    We do know that the possessed people aren't very convincing in their imitations (who would believe Remmick's words about peaceful coexistence when delivered like that?), while OTOH the parasites should know a lot about mankind and about what it would really take to manipulate our heroes. It would thus be possible to argue that the parasites have poor control of the host bodies, and it is for this reason that they generally fail to convince, and specifically fail to control Quinn during the fight.

    On the other hand, if Quinn did triumph over the parasite, this means the critter apparently only managed to influence Quinn's face and speech, but couldn't control his limbs. Odd for it to go that way... And why would the parasite bother to invent rationales for Quinn's undesirable behavior ("I enjoy beating you up!")?

    Assuming that everything did go according to plan is fairly easy. The Quinn creature had eliminated Riker and LaForge as threats, and was going to accomplish that with Worf as well in pretty short order. Then it would be time for Crusher to arrive, be subdued, and for the parasite to be injected (we don't know how that happens, but supposedly it's fairly complicated and best accomplished by luring the victim into a locked room and subduing her conventionally - fist in the jaw, phaser on stun).

    The parasite side of things makes sense, then. What does not make sense is that Worf and LaForge arrive "unawares", walking right into the trap - but Crusher comes in armed, something she basically never does otherwise. Being unprepared for such a startling twist of events does not make the parasites look stupid. It does make one wonder what sort of a message Quinn sent out that was going to lure the victims in unalert but running, and the doctor in unarmed and unawares...

    Regarding the "Angel One" issue, an unknown disease is not that big a problem if the idea is to beam up the Odin folks. It only becomes a problem if there is going to be any beaming down going on; in that case, an entire planet might die.

    However, it doesn't seem as if Crusher would have a reason to think that the deaths on the planet are particularly imminent. Indeed, hurry would not be a factor: Mistress Beata is only going to execute the Odin crew if they refuse to leave. Them being unable to leave for the next few days because of a force majeure would not be a problem for Beata.

    Crusher doesn't condemn anybody to death. And Beata only does so after Ramsay declares he wants to be executed rather than deported.

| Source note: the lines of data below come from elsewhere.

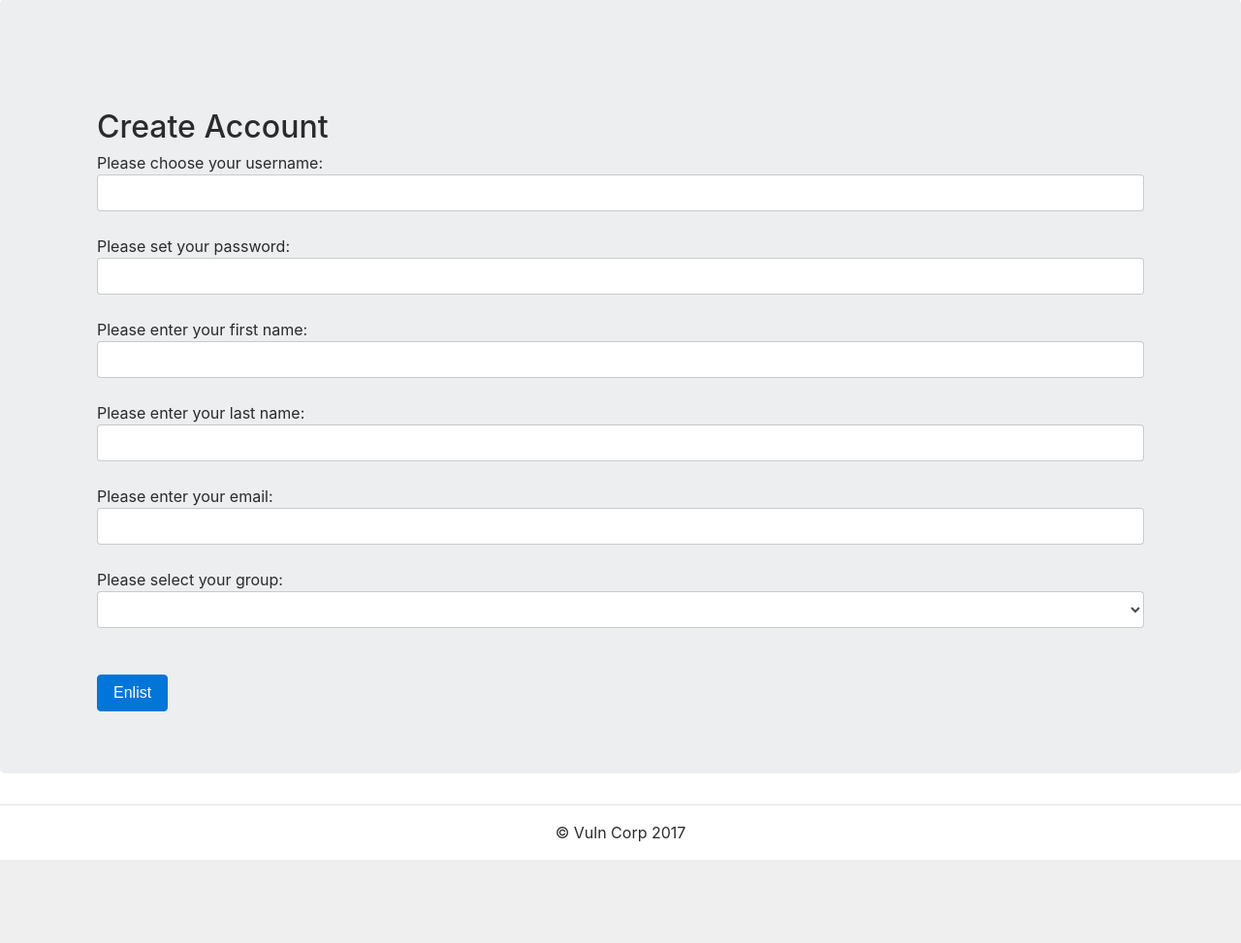
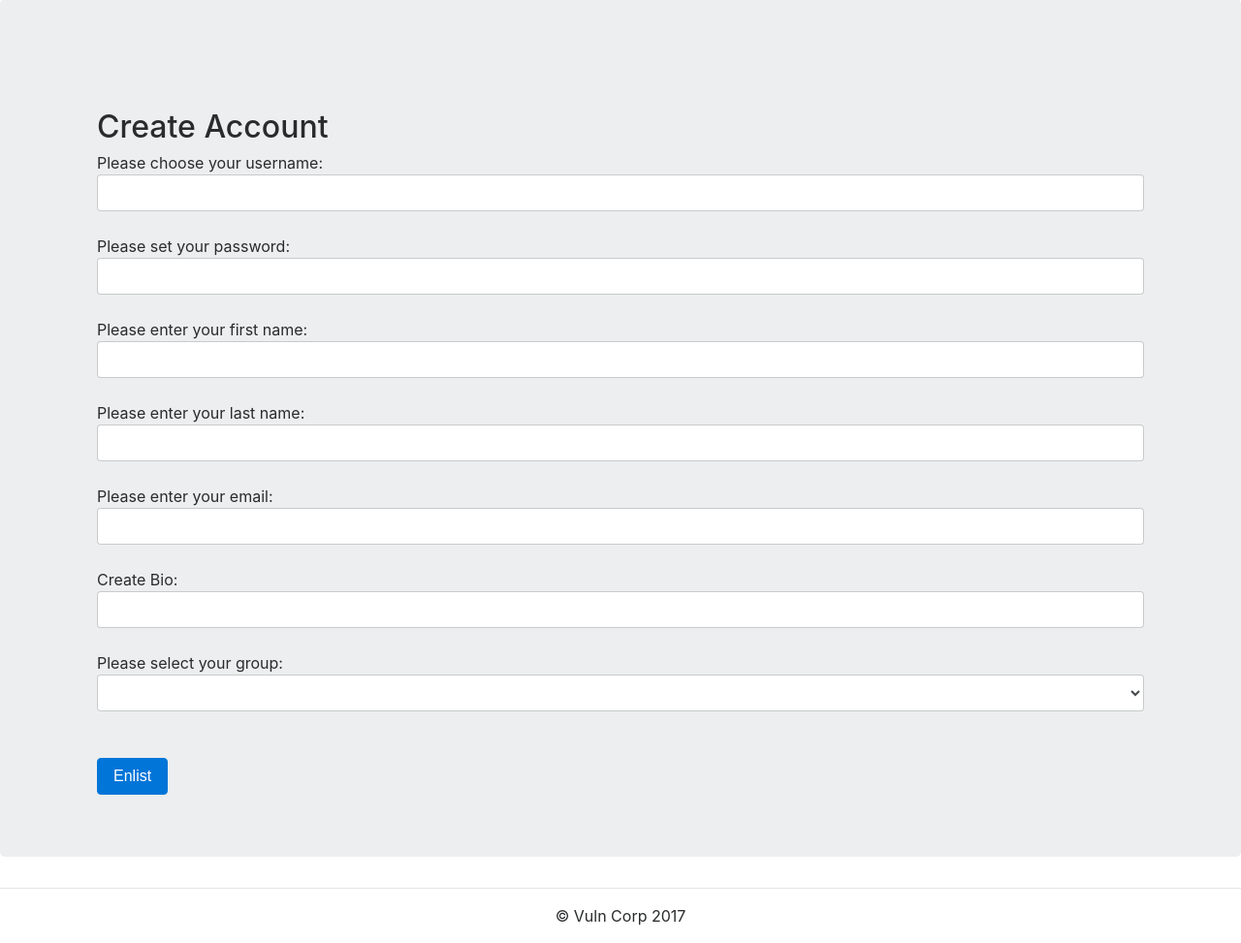
Before and after one commit to jeff350/vuln-corp, a Flask app: page /signup in a window 1280 px wide. Shown: the part 81-1054 px from the top of the page at 97% size. Before the commit the page ends 968 px from the top, so only its background shows below. Run offline with Flask 2, Linux system fonts and the light colour scheme; data that the repository does not hold is empty; some libraries are stand-ins or nearby versions.

```diff
--- a/db_init.py
+++ b/db_init.py
@@ -5,6 +5,6 @@ from vuln_corp import db, models
 db.session.add(models.Groups('Admin'))
 db.session.add(models.Groups('customer'))
 
-db.session.add(models.User('admin', 'Jeff', 'Neel', 'admin@mil.gov', 'pw', 1))
-db.session.add(models.User('customer', 'Jeff', 'Neel', 'customer@iastate.edu', 'pw', 2))
+db.session.add(models.User('admin', 'Jeff', 'Neel', 'admin@mil.gov', 'pw', 1, 'About admin'))
+db.session.add(models.User('customer', 'Jeff', 'Neel', 'customer@iastate.edu', 'pw', 2, 'About customer'))
 db.session.commit()
--- a/vuln_corp/forms.py
+++ b/vuln_corp/forms.py
@@ -37,6 +37,7 @@ class SignupForm(Form):
     group = SelectField(u'Group', coerce=int)
     password = PasswordField('Password', [validators.DataRequired("Please enter a password."), validators.length(2, 12,
                                                                                                                  "Your password must be between %(min)d and %(max)d characters.")])
+    bio = StringField('Bio', [])
     submit = SubmitField("Create account")
 
     def __init__(self, *args, **kwargs):
@@ -63,6 +64,7 @@ class EditUserForm(Form):
     group = SelectField(u'Group', coerce=int)
     password = StringField('Password', [validators.DataRequired("Please enter a password."), validators.length(2, 12,
                                                                                                                "Your password must be between %(min)d and %(max)d characters.")])
+    bio = StringField('Bio', [])
     submit = SubmitField("edit profile")
 
     def __init__(self, *args, **kwargs):
--- a/vuln_corp/models.py
+++ b/vuln_corp/models.py
@@ -9,12 +9,13 @@ class User(db.Model):
     firstname = db.Column(db.String(32))
     lastname = db.Column(db.String(32))
     picture = db.Column(db.String(64))
+    bio = db.Column(db.String())
     password = db.Column(db.String(32), unique=False)
     group = db.Column(db.Integer)
     email = db.Column(db.String(64), unique=True)
     creation_date = db.Column(db.DateTime)
 
-    def __init__(self, username, firstname, lastname, email, password, group):
+    def __init__(self, username, firstname, lastname, email, password, group, bio):
         self.username = username.lower()
         self.firstname = firstname.title()
         self.lastname = lastname.title()
@@ -23,6 +24,7 @@ class User(db.Model):
         self.group = group
         self.picture = 'static/default.jpg'
         self.creation_date = datetime.datetime.now()
+        self.bio = bio
 
     def check_password(self, password):
         return password == self.password
--- a/vuln_corp/templates/profile.html
+++ b/vuln_corp/templates/profile.html
@@ -14,6 +14,7 @@
 
     <div class="card">
         <div class="card-block">
+            <p class="card-text">Username: {{ user.bio }}</p>
             <p class="card-text">Username: {{ user.username }}</p>
             <p class="card-text">Password: {{ user.password }}</p>
             <p class="card-text">Group: {{ user.get_group() }}</p>
--- a/vuln_corp/templates/settings.html
+++ b/vuln_corp/templates/settings.html
@@ -9,6 +9,10 @@
         <h1>Editing {{ user.get_fullname() }}'s User: {{ user.username }}</h1>
         <form class="form-group" action="" method="post" name="Edit user">
             {{ form.hidden_tag() }}
+            Update Bio:
+            {{ form.bio( class='form-control') }}
+            {% for error in form.bio.errors %}
+            {% endfor %}<br>
             Please set your password:
             {{ form.password( class='form-control') }}
             {% for error in form.password.errors %}
--- a/vuln_corp/templates/signup.html
+++ b/vuln_corp/templates/signup.html
@@ -33,6 +33,10 @@
             {% for error in form.email.errors %}
                 <span class="label label-danger">{{ error }}</span>
             {% endfor %}<br>
+            Create Bio:
+            {{ form.bio( class='form-control') }}
+            {% for error in form.bio.errors %}
+            {% endfor %}<br>
             Please select your group:<br>
             {{ form.group(class='form-control') }}
             {% for error in form.group.errors %}
--- a/vuln_corp/templates/user.html
+++ b/vuln_corp/templates/user.html
@@ -13,9 +13,7 @@
                 <p class="list-group-item-text">Username: {{ viewuser.username }}</p>
                 <p class="list-group-item-text">Position: {{ viewuser.get_group() }}</p>
                 <p class="list-group-item-text">Email: {{ viewuser.email }}</p>
-                <p class="list-group-item-text">Military ID: {{ viewuser.military_id }}</p>
-                <p class="list-group-item-text">Social Security Number: {{ viewuser.ssn }}</p>
-                <p class="list-group-item-text">Enlisted: {{ viewuser.creation_date.strftime("%d %b %Y %H:%M") }}</p>
+                <p class="list-group-item-text">Date Joined: {{ viewuser.creation_date.strftime("%d %b %Y %H:%M") }}</p>
             </div>
         </div>
     </div>
--- a/vuln_corp/views.py
+++ b/vuln_corp/views.py
@@ -93,7 +93,8 @@ def signup():
             return render_template('signup.html', title='Signup', form=form, group=request.cookies.get('group'))
         else:
             newuser = User(request.form.get('username'), request.form.get('firstname'), request.form.get('lastname'),
-                           request.form.get('email'), request.form.get('password'), request.form.get('group'))
+                           request.form.get('email'), request.form.get('password'), request.form.get('group'),
+                           request.form.get('bio'))
             db.session.add(newuser)
             db.session.commit()
             flash('Signup successful for requested username="{}", email="{}"'.format(form.username.data,
@@ -168,6 +169,7 @@ def settings(*args, **kwargs):
     form.email.default = user.email
     form.password.default = user.password
     form.group.default = int(user.group)
+    form.bio.default = user.bio
     form.process()
     if request.method == 'POST':
         if not form.validate_on_submit():
@@ -180,6 +182,7 @@ def settings(*args, **kwargs):
             user.password = request.form.get('password')
             user.email = request.form.get('email')
             user.group = request.form.get('group')
+            user.bio = request.form.get('bio')
             db.session.commit()
             return redirect(url_for('profile'))
     elif request.method == 'GET':
```
Also changed, not shown: vuln_corp/templates/show_users.html (+9 -3 lines).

    Timo Saloniemi
     
  19. Jeyl

    Jeyl Commodore Commodore

    Joined:
    Feb 19, 2009
    Location:
    Asheville, NC
    Because any good doctor would assume that anyone "facing their deaths" can surely wait on them. It's almost as if the virus was some last minute attempt by the writer to create more tension in a story that didn't need any. It's not like the whole series, let alone this episode hinged on whether or not these two dopey looking buggers would be executed or not.
     
  20. Timo

    Timo Fleet Admiral Admiral

    Joined:
    Aug 26, 2003
    Actually, it seems that our good doctors do relatively little assuming and quite a bit of eavesdropping. Granted, it is only in a couple of early episodes that Picard explicitly calls the CMO and ascertains that she has indeed been listening in and is aware of the situation, but this is only for the benefit of visiting villains who might not know of this standard Starfleet practice...

    Timo Saloniemi